What do you if you’re a little guy, you own a coffee shop and you’re taking on the grande Goliath called Starbucks?
You dig in and compete and hang on and use your brains so you survive, that’s what you do.
Dan Liu’s been doing that for the past year, and the previous owner, his friend for the two and half years before that, in the Bagels and More Cafe located centimetres from the Starbucks outlet at Valley Fair Mall.
When sleepy, caffeine-deprived commuters line up for their morning tall dark roasts or grande lattes, Liu is serving his morning coffee – along with bagels, fresh sandwiches and wraps.
Bagels and More is located right next to Starbucks, basically an arm’s length away.
While the big Seattle chain puts out its outdoors chairs, tables and green umbrellas, Bagels and More puts out its chairs, tables and orange umbrellas.
While coffee lovers sit back and enjoy a chat in the morning sun at Starbucks, coffee lovers at Bagels and More do the same.
“We are local, they are international, very hard to compete,” Liu says.
The costs of supplies for the big chain are cheap, he says.
Liu attributes his survival to three reasons.
He and his wife both work long hours in the cafe, which helps to cut labour costs. He has only three part-time employees.
Second, he’s careful to ensure there’s no waste.
Third, he chooses his suppliers carefully. He points out he’s able to save 25 per cent on a box of whole wheat wraps when he buys directly from the manufacturer in Burnaby rather than from a food distributor.
“Without those three points I mentioned, we’d be dead already.”
So why do people come to Bagels and More and not the big guy’s place next door?
“We’re different, because basically they sell coffee. If you have lunch, you come here. They don’t have lunch.”
Liu’s coffee is also a regular blend rather than the strong stuff that Starbucks serves its caffeine addicts.
“Their coffee’s different.”
Bagels and More’s menu includes fresh sandwiches, wraps and won ton soup.

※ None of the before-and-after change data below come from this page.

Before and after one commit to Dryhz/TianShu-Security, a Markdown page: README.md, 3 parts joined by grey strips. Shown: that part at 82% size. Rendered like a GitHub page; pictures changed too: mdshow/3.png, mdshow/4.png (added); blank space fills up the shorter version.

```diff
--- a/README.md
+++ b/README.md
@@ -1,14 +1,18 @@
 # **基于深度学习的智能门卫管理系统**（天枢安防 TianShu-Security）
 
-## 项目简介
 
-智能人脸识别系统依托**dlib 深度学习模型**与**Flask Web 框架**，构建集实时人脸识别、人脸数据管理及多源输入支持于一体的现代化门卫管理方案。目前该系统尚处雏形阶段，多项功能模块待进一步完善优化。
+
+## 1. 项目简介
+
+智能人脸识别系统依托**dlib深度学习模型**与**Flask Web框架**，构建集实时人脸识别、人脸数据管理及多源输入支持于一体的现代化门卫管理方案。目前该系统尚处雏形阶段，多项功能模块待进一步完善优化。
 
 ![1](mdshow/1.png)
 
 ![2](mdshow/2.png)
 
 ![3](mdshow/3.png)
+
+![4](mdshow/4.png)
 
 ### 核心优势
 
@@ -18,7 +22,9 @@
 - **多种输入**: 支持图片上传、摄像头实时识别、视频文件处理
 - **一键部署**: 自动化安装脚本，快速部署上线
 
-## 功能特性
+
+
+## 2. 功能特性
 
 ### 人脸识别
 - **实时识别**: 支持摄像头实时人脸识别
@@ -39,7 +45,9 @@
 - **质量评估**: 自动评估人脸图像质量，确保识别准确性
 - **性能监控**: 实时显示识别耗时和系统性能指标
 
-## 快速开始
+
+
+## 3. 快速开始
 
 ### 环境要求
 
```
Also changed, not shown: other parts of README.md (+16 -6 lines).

The various of flavours of cream cheese that go on the bagels are also prepared on site, he says.
“We treat every customer like our relative, our friend,” adds Liu’s wife, Lee Zou.
But it’s not easy staying alive, says Liu, who came from Tianjin, China about 20 years ago.
“This year’s even harder, compared to last year,” he says during a lull after the lunch-time rush.
He can feel the slowing economy, he adds.
But next year could be better. The hated HST will be repealed in March.
That really hurt when it was brought in July 2010, says Liu, so he’s expecting some relief when the provincial sales tax returns and shoppers no longer have to pay seven per cent on lunch bills.
The opening of the Maple Ridge community gaming centre across Lougheed Highway in the next year could also make it busier, he adds.